Hennepin Healthcare Awarded Top Quality Honor by America’s Essential Hospitals

Lynn 1America’s Essential Hospitals, which represents more than 300 hospitals that care for low-income and other marginalized people, awarded Hennepin Healthcare the 2021 Gage Award for Quality Improvement for work to reduce readmission rates for those experiencing homelessness. This population is often unable to prioritize medical care due to competing priorities of daily survival and frequently has higher rates of emergency department and inpatient utilization. Studies report those experiencing homelessness are four times more likely to be hospitalized and at greater risk for readmissions and prolonged hospital stays. The association presented the award June 24 at its virtual annual conference.

Hennepin Healthcare’s efforts to reduce readmission rates was based on an analysis showing that housing instability was a major contributing factor to 30-day readmissions, affecting 75 percent of patient charts reviewed. Hennepin Healthcare partnered with Hennepin Health, a county-based accountable care organization (ACO), to proactively identify and respond to social determinants of health to reduce readmissions in the ACO population experiencing homelessness. As a result of this work, readmissions went down by 3.7 percent for the global ACO population over a 1 year period, and 12.4% for the target population that connected to services. Continue reading “Hennepin Healthcare Awarded Top Quality Honor by America’s Essential Hospitals”

Hennepin Healthcare urges prevention, vigilance as flu season looms and COVID-19 remains a threat

Essential hospitals across the country call on communities to adhere to recommendations for handwashing, mask wearing, and other protective measures

Hennepin Healthcare has joined Valleywise Health of Phoenix, America’s Essential Hospitals, and a dozen other essential hospitals – those with a safety-net mission – in an urgent call for all Americans to remain vigilant and continue preventative actions to combat the spread of COVID-19.

As the nation faces a potential second surge of COVID-19 with cases on the rise in many states, hospital leaders are imploring the public to double down on safety measures to help keep at-risk people and health care workers safe.

“The surge we saw earlier this spring and summer was devastating,” explains Dr. Jim Miner, Chief of Emergency Medicine at Hennepin Healthcare. The hospital cared for the highest volume of COVID positive patients of any Twin Cities hospital during the initial surge of cases. “We’ve made innovative changes to our emergency department and campus to safely care for anyone with COVID-19 symptoms, but of course the ideal scenario is to avoid getting sick.”

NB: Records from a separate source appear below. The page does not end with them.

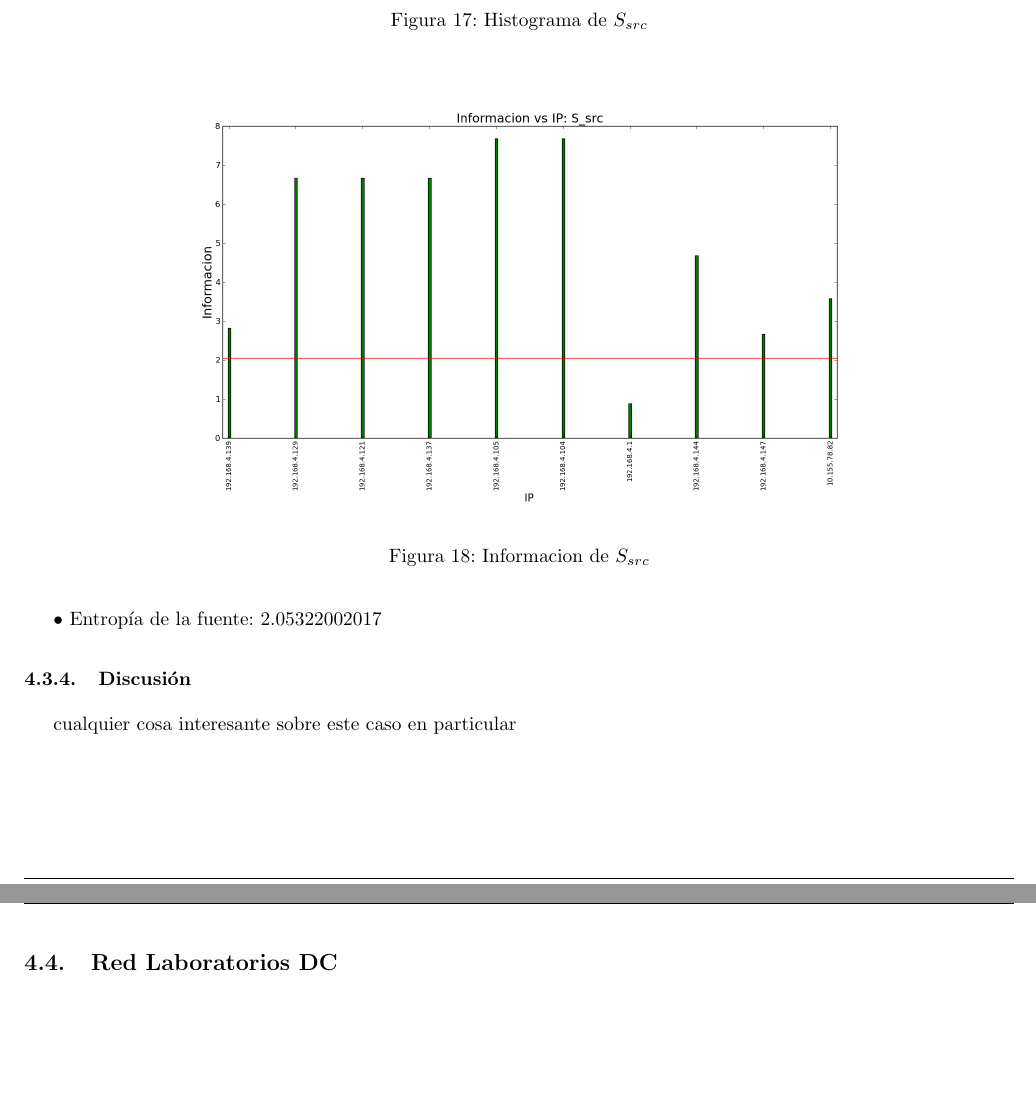
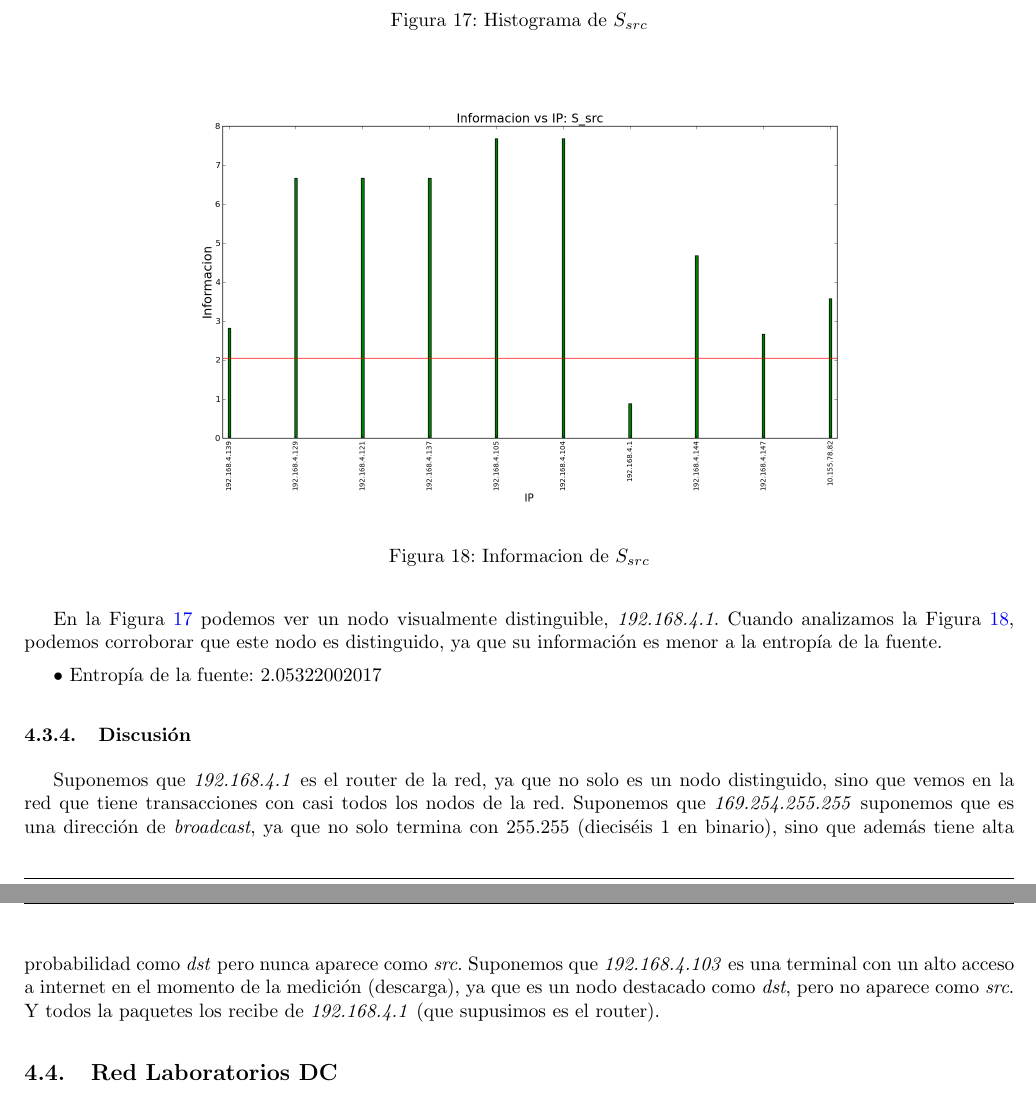
Before and after one commit to ealmansi/tdc-tp1, a LaTeX document (informe/informe.tex, which reads informe/red-honeywell.tex): two parts of pages 14 and 15 of 19, joined at a grey line, cut so that both start at the same text, the shorter picture padded with empty space. Compiled offline with pdfLaTeX.

Commit message:
caso Honeywell

```diff
--- a/informe/red-honeywell.tex
+++ b/informe/red-honeywell.tex
@@ -36,8 +40,13 @@ $\bullet$ Entropía de la fuente: 3.17600221734
     \caption{Informacion de $S_{src}$}\label{fig:Honeywell-src-info}
 \end{figure}
 
+En la Figura \ref{fig:Honeywell-src-hist} podemos ver un nodo visualmente distinguible, \emph{192.168.4.1}.
+Cuando analizamos la Figura \ref{fig:Honeywell-src-info}, podemos corroborar que este nodo es distinguido, ya que su información es menor a la entropía de la fuente.
+
 $\bullet$ Entropía de la fuente: 2.05322002017
 
 \subsubsection{Discusión}
 
-cualquier cosa interesante sobre este caso en particular
+Suponemos que \emph{192.168.4.1} es el router de la red, ya que no solo es un nodo distinguido, sino que vemos en la red que tiene transacciones con casi todos los nodos de la red.
+Suponemos que \emph{169.254.255.255} suponemos que es una dirección de \emph{broadcast}, ya que no solo termina con 255.255 (dieciséis 1 en binario), sino que además tiene alta probabilidad como \emph{dst} pero nunca aparece como \emph{src}.
+Suponemos que \emph{192.168.4.103} es una terminal con un alto acceso a internet en el momento de la medición (descarga), ya que es un nodo destacado como \emph{dst}, pero no aparece como \emph{src}. Y todos la paquetes los recibe de \emph{192.168.4.1} (que supusimos es el router).
```
Also changed, not shown: informe/red-honeywell.tex (6 more changed lines).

According to the Centers for Disease Control and Prevention (CDC), COVID-19 has disproportionately affected the country’s underrepresented communities – the same populations commonly served by essential hospitals. Leaders at Hennepin Healthcare are asking the public to maintain the most basic – and effective – health and safety measures to keep people safe. These are known as the three Ws: wear your mask, wash your hands, and watch your distance.

“We understand that people are growing tired of hearing prevention messages,” continues Dr. Miner. “So often these messages aren’t taken seriously until an exposure happens to someone you know – or even you. Don’t wait until then. What we’re hearing from patients is that many of their exposures may have been preventable.”

Dr. Miner also encourages everyone to have a conversation with the people they live with to understand their risk of exposure when they are away from home, for example, at work. Are co-workers adhering to safety measures? If not, household members can still practice the 3Ws to avoid bringing the virus home.

There are already more than 8 million cases in the United States and more than 224,000 deaths due to COVID-19. According to the Minnesota Department of Health, COVID-19 cases in our state continue to rise. While cases decreased in many hot spots in the early spring months, infections are rising again in many states, and some experts are concerned deaths will hit 300,000 by the end of the year.

The CDC reports that most COVID-19 infections are spread through contact with an infected person or through exposure to respiratory droplets within a range of 6 feet. Washing your hands often, wearing a mask, and staying 6 feet apart from others are the most effective ways to stop the spread of the virus.

The nation’s essential hospitals and health systems provide access to high-quality care for all people. They serve large volumes of patients from the most vulnerable populations, including the underinsured and uninsured.